**TASK REQUIREMENTS**:
Pull every line with the word "storage" out of the entries below.

==== SOURCE MATERIAL

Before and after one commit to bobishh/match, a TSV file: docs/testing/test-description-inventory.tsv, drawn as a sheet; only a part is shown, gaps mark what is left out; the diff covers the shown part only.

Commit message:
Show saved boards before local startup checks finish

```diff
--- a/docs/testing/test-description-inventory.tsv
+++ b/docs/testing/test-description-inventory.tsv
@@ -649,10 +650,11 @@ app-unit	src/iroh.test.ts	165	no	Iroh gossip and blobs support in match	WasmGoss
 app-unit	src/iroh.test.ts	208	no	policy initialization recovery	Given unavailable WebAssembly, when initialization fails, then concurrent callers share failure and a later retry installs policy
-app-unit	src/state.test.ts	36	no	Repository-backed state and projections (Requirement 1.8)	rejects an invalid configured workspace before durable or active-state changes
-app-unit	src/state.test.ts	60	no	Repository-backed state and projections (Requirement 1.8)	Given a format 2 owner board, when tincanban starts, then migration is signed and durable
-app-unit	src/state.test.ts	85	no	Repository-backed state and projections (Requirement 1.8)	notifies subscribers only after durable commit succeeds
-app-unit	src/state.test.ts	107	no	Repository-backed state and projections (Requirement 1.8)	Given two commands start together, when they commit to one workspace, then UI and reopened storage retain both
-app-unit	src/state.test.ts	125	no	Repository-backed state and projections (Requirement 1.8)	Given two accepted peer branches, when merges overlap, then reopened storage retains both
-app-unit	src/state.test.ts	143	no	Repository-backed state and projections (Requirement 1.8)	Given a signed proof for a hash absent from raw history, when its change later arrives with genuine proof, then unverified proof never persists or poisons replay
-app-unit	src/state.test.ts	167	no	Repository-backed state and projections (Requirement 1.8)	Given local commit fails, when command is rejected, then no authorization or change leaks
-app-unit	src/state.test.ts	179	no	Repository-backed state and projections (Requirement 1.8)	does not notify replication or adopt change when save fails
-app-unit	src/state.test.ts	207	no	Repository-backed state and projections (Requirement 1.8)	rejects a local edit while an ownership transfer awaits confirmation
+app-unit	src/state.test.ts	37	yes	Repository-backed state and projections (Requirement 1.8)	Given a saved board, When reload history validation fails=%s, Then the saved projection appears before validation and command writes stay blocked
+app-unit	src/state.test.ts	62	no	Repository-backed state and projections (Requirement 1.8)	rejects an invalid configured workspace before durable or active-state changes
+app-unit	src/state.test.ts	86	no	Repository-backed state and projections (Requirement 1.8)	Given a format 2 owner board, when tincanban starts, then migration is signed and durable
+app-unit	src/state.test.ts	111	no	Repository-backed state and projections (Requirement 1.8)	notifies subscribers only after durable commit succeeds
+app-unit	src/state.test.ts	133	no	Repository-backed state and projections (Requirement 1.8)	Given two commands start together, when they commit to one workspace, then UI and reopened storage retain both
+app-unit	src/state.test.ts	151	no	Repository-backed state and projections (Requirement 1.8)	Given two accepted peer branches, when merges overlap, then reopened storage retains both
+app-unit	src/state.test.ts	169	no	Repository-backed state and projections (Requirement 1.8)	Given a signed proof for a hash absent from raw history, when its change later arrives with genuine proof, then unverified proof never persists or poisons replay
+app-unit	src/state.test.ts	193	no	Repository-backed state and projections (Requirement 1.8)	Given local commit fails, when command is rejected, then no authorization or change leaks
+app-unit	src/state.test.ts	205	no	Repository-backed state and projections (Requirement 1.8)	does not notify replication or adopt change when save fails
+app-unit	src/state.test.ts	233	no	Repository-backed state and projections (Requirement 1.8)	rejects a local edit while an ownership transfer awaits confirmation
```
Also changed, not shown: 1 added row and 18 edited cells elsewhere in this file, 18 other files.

========

**EXERCISE RESULT**:
-app-unit	src/state.test.ts	107	no	Repository-backed state and projections (Requirement 1.8)	Given two commands start together, when they commit to one workspace, then UI and reopened storage retain both
-app-unit	src/state.test.ts	125	no	Repository-backed state and projections (Requirement 1.8)	Given two accepted peer branches, when merges overlap, then reopened storage retains both
+app-unit	src/state.test.ts	133	no	Repository-backed state and projections (Requirement 1.8)	Given two commands start together, when they commit to one workspace, then UI and reopened storage retain both
+app-unit	src/state.test.ts	151	no	Repository-backed state and projections (Requirement 1.8)	Given two accepted peer branches, when merges overlap, then reopened storage retains both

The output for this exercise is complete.